Posted by NCBRC - January 16, 2020

In a unanimous decision, the Supreme Court held that a bankruptcy court’s denial of a motion for relief from stay constitutes a final, appealable order under section 158(c)(2). Ritzen Group, Inc. v. Jackson Masonry, LLC, No. 18-938, 589 U.S. ___ (2020). NACBA filed an amicus brief in support of the Respondent.

Ritzen Group and Jackson Masonry entered into a land-sales contract. The deal fell through and Ritzen filed suit against Jackson in Tennessee state court for breach of contract. On the eve of trial, Jackson filed for chapter 11 bankruptcy. Ritzen sought relief from stay to allow the state civil trial to go forward. The court denied the motion, and Ritzen did not appeal. After a hearing in which it found Ritzen at fault for the failure of the contract, the bankruptcy court also disallowed Ritzen’s claim against the bankruptcy estate. Ritzen then appealed to the district court challenging both the denial of the motion for relief from stay and the ruling on the contract dispute. The district court found the relief from stay appeal was untimely, and ruled against Ritzen on the merits of the contract appeal. The Sixth Circuit affirmed. In re Jackson Masonry, LLC, 906 F. 3d 494 (2018).
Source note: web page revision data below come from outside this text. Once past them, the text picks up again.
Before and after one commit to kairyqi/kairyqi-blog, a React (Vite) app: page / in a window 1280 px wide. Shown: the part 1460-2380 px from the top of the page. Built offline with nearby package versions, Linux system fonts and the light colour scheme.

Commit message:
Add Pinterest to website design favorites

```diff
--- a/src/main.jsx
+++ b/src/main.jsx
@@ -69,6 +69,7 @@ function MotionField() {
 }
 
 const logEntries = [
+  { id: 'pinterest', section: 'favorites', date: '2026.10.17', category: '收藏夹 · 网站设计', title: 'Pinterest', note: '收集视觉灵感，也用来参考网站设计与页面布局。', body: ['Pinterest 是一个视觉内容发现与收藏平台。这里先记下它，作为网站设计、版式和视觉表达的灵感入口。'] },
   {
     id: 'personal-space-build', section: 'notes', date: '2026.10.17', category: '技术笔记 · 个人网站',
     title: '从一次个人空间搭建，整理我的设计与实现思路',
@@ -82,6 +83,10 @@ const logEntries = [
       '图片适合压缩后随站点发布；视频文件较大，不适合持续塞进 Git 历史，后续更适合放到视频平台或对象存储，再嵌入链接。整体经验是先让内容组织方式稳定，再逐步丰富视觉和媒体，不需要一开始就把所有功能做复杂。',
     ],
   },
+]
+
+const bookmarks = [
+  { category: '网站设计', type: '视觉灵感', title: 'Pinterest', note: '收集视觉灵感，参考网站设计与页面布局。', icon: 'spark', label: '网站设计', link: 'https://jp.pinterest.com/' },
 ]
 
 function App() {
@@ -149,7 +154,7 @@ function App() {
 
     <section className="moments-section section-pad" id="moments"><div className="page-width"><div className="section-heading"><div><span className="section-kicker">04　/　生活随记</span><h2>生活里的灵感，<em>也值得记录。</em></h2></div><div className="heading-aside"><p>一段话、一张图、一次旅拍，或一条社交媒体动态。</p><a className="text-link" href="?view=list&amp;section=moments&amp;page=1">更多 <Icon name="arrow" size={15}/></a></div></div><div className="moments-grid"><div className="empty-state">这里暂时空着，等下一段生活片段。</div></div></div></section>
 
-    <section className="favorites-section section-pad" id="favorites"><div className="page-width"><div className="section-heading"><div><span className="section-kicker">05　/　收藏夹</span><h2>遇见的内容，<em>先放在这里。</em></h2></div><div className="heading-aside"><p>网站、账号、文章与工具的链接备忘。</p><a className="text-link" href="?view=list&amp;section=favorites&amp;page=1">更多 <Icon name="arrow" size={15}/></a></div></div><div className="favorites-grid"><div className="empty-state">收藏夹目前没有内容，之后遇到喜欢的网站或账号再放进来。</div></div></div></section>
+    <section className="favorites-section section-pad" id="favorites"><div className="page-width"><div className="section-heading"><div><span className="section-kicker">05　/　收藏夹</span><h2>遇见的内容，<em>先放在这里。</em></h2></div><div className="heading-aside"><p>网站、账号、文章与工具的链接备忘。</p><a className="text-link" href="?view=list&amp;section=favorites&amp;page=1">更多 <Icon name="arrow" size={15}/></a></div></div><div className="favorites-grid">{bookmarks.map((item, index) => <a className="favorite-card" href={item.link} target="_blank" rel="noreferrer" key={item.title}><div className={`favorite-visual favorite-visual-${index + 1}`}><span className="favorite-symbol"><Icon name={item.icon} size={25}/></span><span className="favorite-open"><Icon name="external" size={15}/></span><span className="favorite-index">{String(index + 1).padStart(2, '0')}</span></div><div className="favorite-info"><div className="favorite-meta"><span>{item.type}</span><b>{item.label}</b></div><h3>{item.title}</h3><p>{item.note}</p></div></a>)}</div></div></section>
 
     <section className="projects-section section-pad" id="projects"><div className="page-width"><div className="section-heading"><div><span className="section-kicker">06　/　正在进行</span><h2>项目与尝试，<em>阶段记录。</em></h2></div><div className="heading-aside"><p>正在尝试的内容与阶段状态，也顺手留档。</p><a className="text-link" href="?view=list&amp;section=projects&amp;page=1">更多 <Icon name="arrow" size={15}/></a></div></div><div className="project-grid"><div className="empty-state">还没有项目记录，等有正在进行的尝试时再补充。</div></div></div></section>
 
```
The Supreme Court accepted the appeal to determine whether the lower courts correctly found that denial of relief from stay constitutes a final, appealable order. In finding that it does, the Court discussed significant differences between civil litigation, where, in the interest of judicial economy, appeals are generally not ripe until the entire case is concluded and the court is left only with implementation of its decision, and bankruptcy cases which may involve numerous discrete actions each of which could be brought alone were it not for the umbrella of the bankruptcy structure. Because of this unique structure, the resolution of one action such as a motion for relief from stay, may have a significant impact on the ongoing bankruptcy case. For that reason, judicial economy supports early resolution of appeals.

The Court then turned to its decision in Bullard v. Blue Hills Bank, 575 U. S. 496 (2015), where it found that an order denying plan confirmation was not a final, appealable order because it did not conclude a discrete proceeding, but was merely a step in an ongoing negotiation process which would not be definitively resolved until a plan was confirmed.

The Ritzen Court reasoned that, unlike plan confirmation, a motion for relief from stay involves a “discrete procedural sequence,” requiring notice, a hearing, and application of a statutory standard, that is separate from, and prior to, a merits adjudication of the creditor’s claim. It is, therefore, a distinct dispute amenable to final resolution.

The Court rejected Ritzen’s argument that denial of relief from stay is merely a determination of the forum for claim adjudication and not the resolution of a discrete proceeding. The Court found that adjudication of a stay motion generally has broader ramifications than simply forum selection, and, in fact, may not involve forum selection at all. Moreover, even if the forum for deciding the underlying issue were the only effect of the bankruptcy court’s order, that would not necessarily render the order non-final. In some circumstances, decisions affecting forum may, themselves, be considered final and appealable.

The Court was likewise unpersuaded by Ritzen’s argument that because its motion was based on a claim that Jackson filed for bankruptcy in bad faith and that the issue of bad faith could crop up again in the bankruptcy case, the order denying relief from stay did not finally resolve the proceeding. The Court found that the fact that an issue might persist in the ongoing case, did not change the nature of the proceeding.

The Court affirmed.

Ritzen SCt Jan 2020

Tags: , ,

Post a Comment

Your email is never shared. Required fields are marked *